How to make a MIDI piano with the Touch Board

Discover how to make a MIDI piano with the Touch Board

The Touch Board has a powerful MP3 decoder chip that can also decode MIDI notes from its onboard MIDI library, which is capable of playing multiple samples simultaneously. This way you can create and play your own MIDI instrument. To use the Touch Board’s stand-alone MIDI functionality, also known as real-time MIDI mode, you have to make some physical changes to the device with Electric Paint. You can either paint your own piano sensors with Electric Paint or use the Printed Instrument Sensors.

The Interactive Workshop Pack contains everything you need to create this project, including printed sensors, in the form of piano keys, drums and synths. Use the multiple instruments to create your own orchestra!

If you haven’t set up the Touch Board with Arduino before, please do so now.

Step 1 Solder the MIDI solder bridges

In order to use the onboard MIDI functionality, you need to connect two solder bridges on the Touch Board. If you want to go back to MP3 playback mode and play MP3 sound at a later stage you will need to remove these solder joints. You can cold solder the bridges with Electric Paint by applying a bit of Electric Paint on the two MIDI bridges.

Leave the Electric Paint a couple of minutes to dry.

Step 2 Attach the board to the keyboard

The electrodes of the Touch Board are simulating the piano keys and you can use any conductive materials to connect to the electrodes. For this tutorial, we are using a printed sensor that has 12 piano keys, screen-printed with Electric Paint, for our piano instrument.

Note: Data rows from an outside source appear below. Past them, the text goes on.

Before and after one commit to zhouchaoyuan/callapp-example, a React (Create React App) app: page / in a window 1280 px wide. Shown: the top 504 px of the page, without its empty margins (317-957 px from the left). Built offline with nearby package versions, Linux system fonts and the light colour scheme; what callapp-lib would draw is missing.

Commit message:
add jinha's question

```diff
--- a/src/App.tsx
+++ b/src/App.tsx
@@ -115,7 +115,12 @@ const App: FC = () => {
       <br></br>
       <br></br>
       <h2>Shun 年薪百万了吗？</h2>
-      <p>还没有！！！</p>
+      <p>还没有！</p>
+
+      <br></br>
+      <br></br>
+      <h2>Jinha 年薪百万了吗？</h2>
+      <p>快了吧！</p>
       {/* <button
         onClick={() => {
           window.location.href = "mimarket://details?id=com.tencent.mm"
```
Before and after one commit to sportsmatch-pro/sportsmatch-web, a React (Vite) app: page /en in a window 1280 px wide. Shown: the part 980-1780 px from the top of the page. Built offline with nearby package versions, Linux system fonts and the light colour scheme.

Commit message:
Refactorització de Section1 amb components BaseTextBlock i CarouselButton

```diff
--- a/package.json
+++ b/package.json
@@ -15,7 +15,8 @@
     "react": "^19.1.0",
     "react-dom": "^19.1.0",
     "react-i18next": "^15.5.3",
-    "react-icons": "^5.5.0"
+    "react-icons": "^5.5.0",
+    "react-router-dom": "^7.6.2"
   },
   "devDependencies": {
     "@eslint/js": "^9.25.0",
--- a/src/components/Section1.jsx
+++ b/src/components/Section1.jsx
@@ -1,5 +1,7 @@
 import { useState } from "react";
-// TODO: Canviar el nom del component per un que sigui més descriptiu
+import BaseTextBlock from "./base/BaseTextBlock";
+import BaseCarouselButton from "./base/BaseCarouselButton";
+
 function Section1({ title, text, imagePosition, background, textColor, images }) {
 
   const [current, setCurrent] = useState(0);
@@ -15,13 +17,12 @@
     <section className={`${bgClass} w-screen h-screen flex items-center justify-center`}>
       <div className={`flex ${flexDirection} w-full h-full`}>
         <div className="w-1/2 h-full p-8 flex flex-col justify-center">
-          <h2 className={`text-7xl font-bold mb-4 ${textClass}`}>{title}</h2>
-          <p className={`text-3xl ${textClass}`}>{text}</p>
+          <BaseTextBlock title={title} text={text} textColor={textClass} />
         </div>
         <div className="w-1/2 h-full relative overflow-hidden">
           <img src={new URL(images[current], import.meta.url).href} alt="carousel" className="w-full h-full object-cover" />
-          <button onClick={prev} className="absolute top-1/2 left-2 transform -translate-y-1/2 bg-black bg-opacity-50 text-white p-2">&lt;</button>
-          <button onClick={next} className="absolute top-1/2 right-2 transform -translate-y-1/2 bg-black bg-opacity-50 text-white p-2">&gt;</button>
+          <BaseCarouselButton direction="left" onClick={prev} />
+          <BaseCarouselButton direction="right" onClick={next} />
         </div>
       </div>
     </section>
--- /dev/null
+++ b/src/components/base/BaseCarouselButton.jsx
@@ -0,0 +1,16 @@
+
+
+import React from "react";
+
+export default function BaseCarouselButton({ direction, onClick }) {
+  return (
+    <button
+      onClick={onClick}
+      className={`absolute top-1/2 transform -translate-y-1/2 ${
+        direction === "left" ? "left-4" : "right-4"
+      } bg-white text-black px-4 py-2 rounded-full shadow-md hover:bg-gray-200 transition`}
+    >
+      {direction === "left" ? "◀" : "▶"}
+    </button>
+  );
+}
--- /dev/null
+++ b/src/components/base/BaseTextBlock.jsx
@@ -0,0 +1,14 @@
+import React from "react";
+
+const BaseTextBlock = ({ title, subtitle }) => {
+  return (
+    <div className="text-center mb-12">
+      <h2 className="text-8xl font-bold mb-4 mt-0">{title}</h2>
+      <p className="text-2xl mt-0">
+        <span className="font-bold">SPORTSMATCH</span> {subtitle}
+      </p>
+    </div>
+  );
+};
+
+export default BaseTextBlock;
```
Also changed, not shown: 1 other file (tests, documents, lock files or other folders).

To attach the Touch Board to the keyboard you can either use carbon dots or cold solder the device with Electric Paint. Carbon stickers aren’t as stable Electric Paint but don’t require any drying time, whereas Electric Paint requires a couple of minutes.

For the carbon stickers, peel the white back off the first carbon sticker. With the back removed, take the keyboard stencil and attach the carbon sticker to the end of the first key, by pressing it down through the plastic. Make sure to centre the carbon sticker onto the round node at the end of the key. Repeat the process with all 12 keys of the keyboard. Then, attach the Touch Board, carefully aligning the electrodes of the Touch Board with the carbon stickers.

If you want to cold solder the Touch Board, please have a look out our cold soldering tutorial.

Step 3 Upload the MIDI code onto the Touch Board

When the paint has dried and with the board attached to the piano keys, it’s time to upload the MIDI code to the Touch Board. Connect your Touch Board to your computer with the USB cable and turn the device on. In the Arduino IDE, go to

File→Sketchbook→Touch Board Examples→Midi_Piano

Make sure to select the correct Board and Port settings before hitting upload. If you haven’t set up the Touch Board with Arduino before, please do so before.

Step 4 Plug and Play

When you have uploaded the code, take a speaker or headphones, and connect it to the Touch Board. Try playing the keyboard on the paper, you should hear a sound when you touch a key. Enjoy playing the MIDI piano!

Step 5 Try other instruments

The MIDI code is set to “Acoustic Grand Piano” by default. If you want to try out a “Electric Grand Piano”, simply change the instrument number at the beginning of the code. If you change the scale, change the numbers in the array “MELODIC_NOTES”. On the other hand, if you want to try the drums, set the boolean “MELODIC_INSRUMENT” to “false”.

You can also try out the different sensors. Detach the Touch Board from the piano carefully and attach it to a different like described in Step 2.

We’d love to see your creations and what you get up with your musical instrument, so feel free to send us images or videos at or via Instagram or Twitter.

Also, if you have any troubles, have a look at our Troubleshooting Guide, our FAQs or contact us at

MIDI controller made with conductive paint and a speaker

Have you seen these related resources?